"Health kitchen" threw at me owner Lili. "Salads are oil free, and we only use vegetables and walnuts" she added as the table was covered with small salad plates. Yuval Blankovsky at Racha in Jerusalem
What do you know about the Georgian cuisine? As soon as we stepped into Racha we were seated and hot bread with red beans salad was served to the table. "It's just that a Georgian table cannot stand empty" said the waiter. Add a Georgian soda and a glass of wine, and soon enough we got the party started. "Health kitchen" threw at me owner Lili. "Salads are oil free, and we only use vegetables and walnuts" she added as the table was covered with small salad plates. I won't bother you with names such as Adzhazhilli or Ispanakhi, let me just say that you've never tasted anything like this before. Grilled vegetables, eggplants, pomegranates, and of course chopped walnuts – will all take you through a wonderful culinary experience, and Racha's menu has even an entire meal based on starters alone.
While we were enjoying the hot, sour and spicy flavors playing in our mouths, came the second course – the pastries. Racha offers a lot of good things, but the pastries are definitely something to talk about. The Chibureki are 2 crispy half-moons made of dough and filled with beef, served boiling hot with the superstar – Tkhemali sauce – made spicy with green plumbs, something you should not miss. We also had Khinkali, which are dough pockets stuffed with meat, and Belini – Georgian pancake filled with meat mixture. To tell the truth, we could have stopped here.
On top of the luxuriously decorated restaurant space, Racha has 2 bars; one of which is made for smokers. A huge selection of wines and other alcoholic beverages are offered. On Wednesdays, Balkan nights are held, and on Friday noon – ethnic Kabalat Shabat. As for the rest of the week – the restaurant is only open at nights; lunch is available for group reservations.

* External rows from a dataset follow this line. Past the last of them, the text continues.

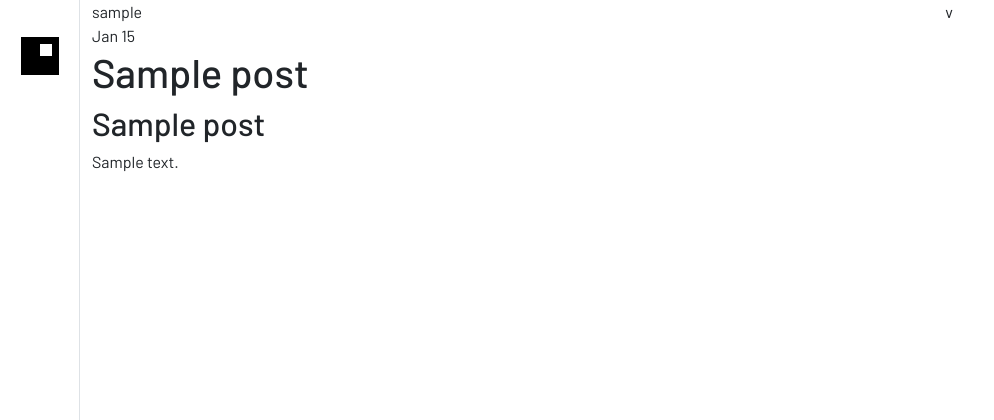
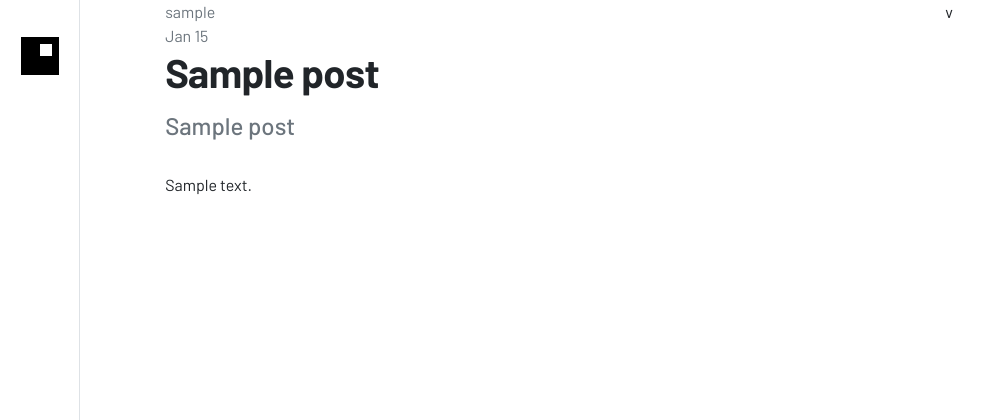
Before and after one commit to Zu18/django_blog, a Django app: template djblogger/djblogger/templates/blog/single.html in a window 1280 px wide. Shown: the top 420 px of the page, without its empty margins (0-994 px from the left). Run offline with Django 4.2, Linux system fonts and the light colour scheme; the template is opened without the code that fills it: values that come from a table or form of the project are taken from there, others are empty; tables that the repository leaves empty hold one stand-in row (values such as "Sample post").

Commit message:
Styling the center part of single page

```diff
--- a/djblogger/djblogger/templates/blog/single.html
+++ b/djblogger/djblogger/templates/blog/single.html
@@ -5,11 +5,19 @@
 {% endblock %}
 
 {% block content-mid %}
-<div>{{post.author}}</div>
-<div>{{post.updated_at|date:"M d"}}</div>
-<h1>{{post.title}}</h1>
-<h2>{{post.subtitle}}</h2>
-{{post.content}}
+
+<style>
+    .blogger h1 {
+       letter-spacing: -0.6px;
+    }
+</style>
+<div class="blogger center mx-auto" style="max-width: 683px">
+    <div class="text-muted">{{post.author}}</div>
+    <div class="text-muted">{{post.updated_at|date:"M d"}}</div>
+    <h1 class="fw-bold pb-2">{{post.title}}</h1>
+    <h2 class="text-muted fs-4 pb-4">{{post.subtitle}}</h2>
+    {{post.content}}
+</div>
 {% endblock %}
 
 {% block content-right %}
```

Racha offers Georgian cooking courses, which include a magnificent feast, and the traditional blessing ceremony: a person chosen to sit at the head of the table receives a deer horn filled with wine, and then chooses one other guest to receive blessings. The rest of guests around the table give their blessings to that one selected guest. The ceremony ends of course as the person sitting at the head of the table drinks the entire content of the horn – just to make sure that these blessings come true. Undoubtedly, Racha is a magical restaurant that suits family or work gatherings.
The Main Thing
Racha's great culinary selection is reflected in the main courses. Beef casserole with pomegranate sauce and Chanakhi - lamb with potato dish – were what we started with. Then we decided to go for something less ordinary and ordered the Kopti which is the name given here for traditionally spiced home sausages. This is a dish you want to have with some cold beer, which is also served here. Last but not least, we ordered one of that day's specials: lamb throat filled with root vegetables. Lili said her brother had enjoyed massaging the meat for 2 hours, and I could tell that he did. Thin slices of lamb throat were piled on a plate next to root vegetables – all demonstrated perfect flavors and textures.
We shall save Racha's traditional desserts for our next visit. Racha is a wonderful restaurant that delivers on its promise.